With this influx of liability suits, Yamaha began recalling Rhinos for repair. In fact, Yamaha has recalled practically every part of its Rhino “side by side”. Although the Rhino was marketed as an off road vehicle, it does not have the traditional set up of motorcycle style seating. Instead it’s driver and passenger sit side by side instead of the normal tandem setup. The Rhino also has a tighter frame, in order to allow it to navigate easier through rocks and fit into the back of pickup trips without the need for a pull behind trailor. This shortened frame however has casued great instability in the Rhino 660s design and has caused thousands of rollovers with consumers. Rollovers in Rhinos have even occurred during test drives at dealerships as recently denoted in the CBS NEWS story on this topic.

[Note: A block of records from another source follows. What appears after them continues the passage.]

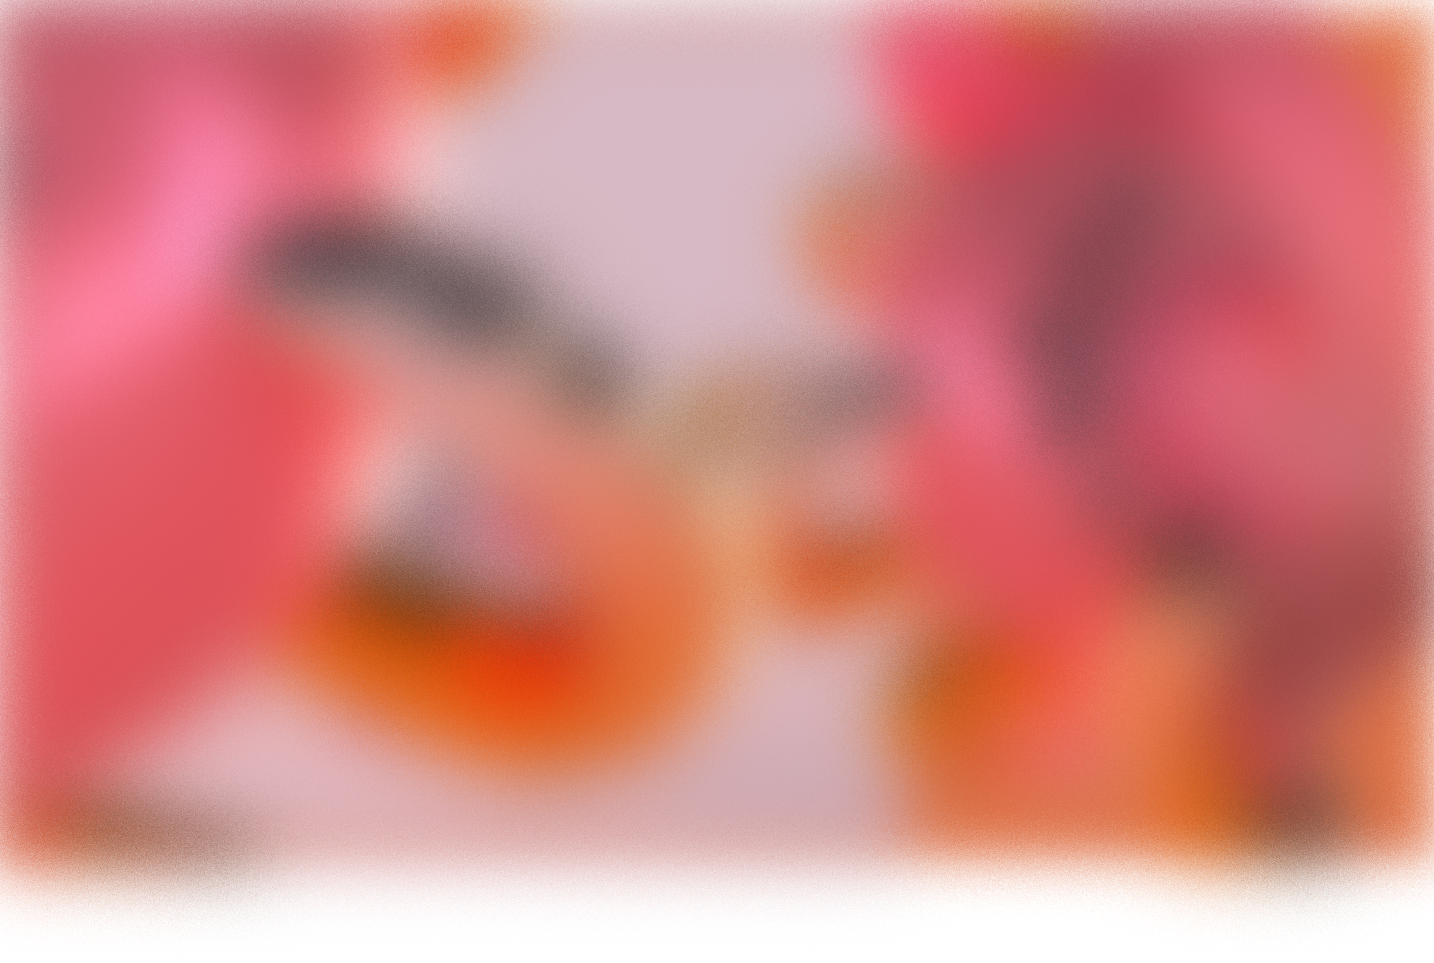
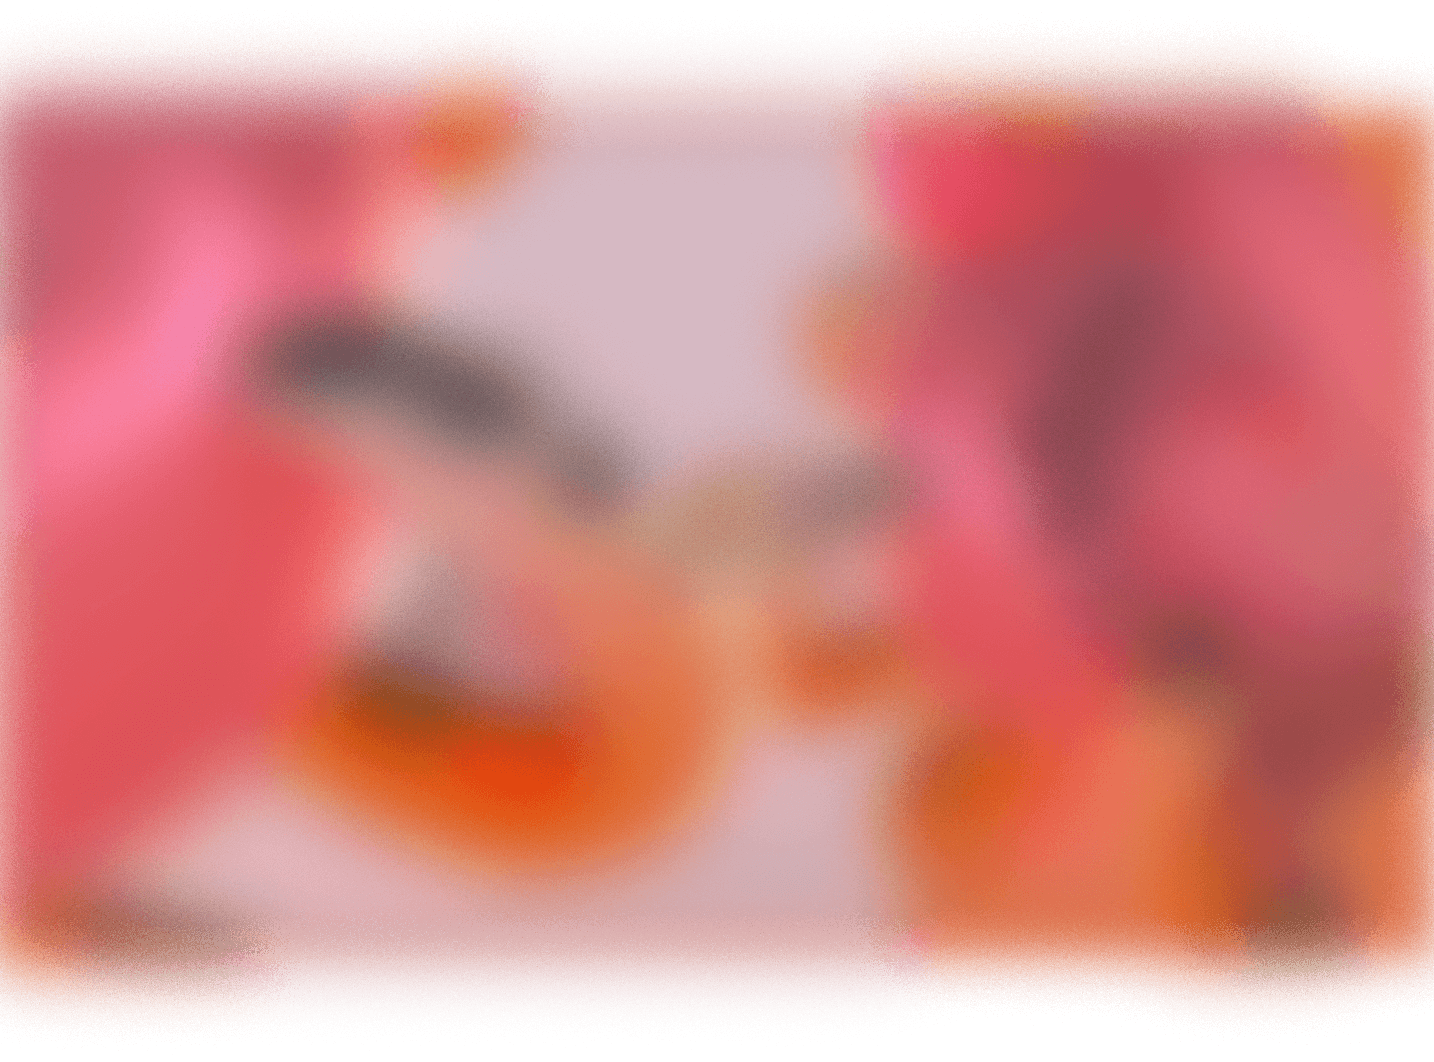
fixed blocks layout

diff --git a/src/sections/Calendar.tsx b/src/sections/Calendar.tsx
@@ -43,7 +43,7 @@ export default function Calendar() {
   return (
     <section
       id="calendar"
-      className="relative pt-20 pb-28 md:pt-20 md:pb-52 overflow-hidden z-[1]"
+      className="relative pt-20 pb-44 md:pt-20 md:pb-44 overflow-hidden z-[1]"
     >
          <div className="absolute inset-0 -z-10">
         <Image
@@ -51,7 +51,7 @@ export default function Calendar() {
           alt="Footer background"
           fill
           priority
-          className="object-cover scale-150"
+          className="object-cover scale-110"
         />
       </div>
       {/* Section Header */}

diff --git a/src/sections/Projects.tsx b/src/sections/Projects.tsx
@@ -78,7 +78,7 @@ export default function Projects() {
   return (
     <section 
       id="projects"
-      className="relative pb-20 overflow-visible bg-[#B2C29B] z-[1]"
+      className="relative py-20 overflow-visible bg-[#B2C29B] -mt-20 md:-mt-16 z-[1]"
     >
         <div className="absolute inset-0 -z-10">
         <Image
@@ -86,7 +86,7 @@ export default function Projects() {
           alt="Footer background"
           fill
           priority
-          className="object-cover scale-150"
+          className="object-cover scale-125"
         />
       </div>
 

diff --git a/src/sections/FloatingGallery.tsx b/src/sections/FloatingGallery.tsx
@@ -163,9 +163,9 @@ export default function FloatingGallery() {
     >
       {/* Background flower - different positioning for mobile/desktop */}
       <motion.div
-        className="fixed top-1/4 -z-2 pointer-events-none"
+        className="fixed top-[40%] -z-2 pointer-events-none"
         style={{
-          left: isMobile ? "23%" : "25%",
+          left: isMobile ? "20%" : "25%",
           x: isMobile ? mobileBgX : 0,
           opacity: bgOpacity,
           scale: isMobile ? mobileBgScale : bgScale,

These crashes are not just due to high speeds or reckless driving. Serious accidents have even occurred at low to moderate speeds within normal conditions. Rhino Accidents have also been reported on flat ground, which is much tamer than the wild terrain the Rhino has and continues to be marketed for.

Yamaha contends that it is operator error that is responsible for the crashes and not faulty designs. Rhino crashes have occurred to drivers under 16, with crashes reported with drivers as young as 12. Although the rules and regulations of being 16 to operate an all terrain vehicle still apply, the vehicles design still needs some simple changes that would have prevented many of these accidents from occurring.

For more coverage of the Rhino ATV, CBS has multiple videos outlining Rhino “side by side” crashes at http://www.cbsnews.com/video/watch/?id=5214842n&tag=related;photovideo

If you or anyone you know has been injured by a Rhino 660, consult the our Yamaha Rhino Attorneys now.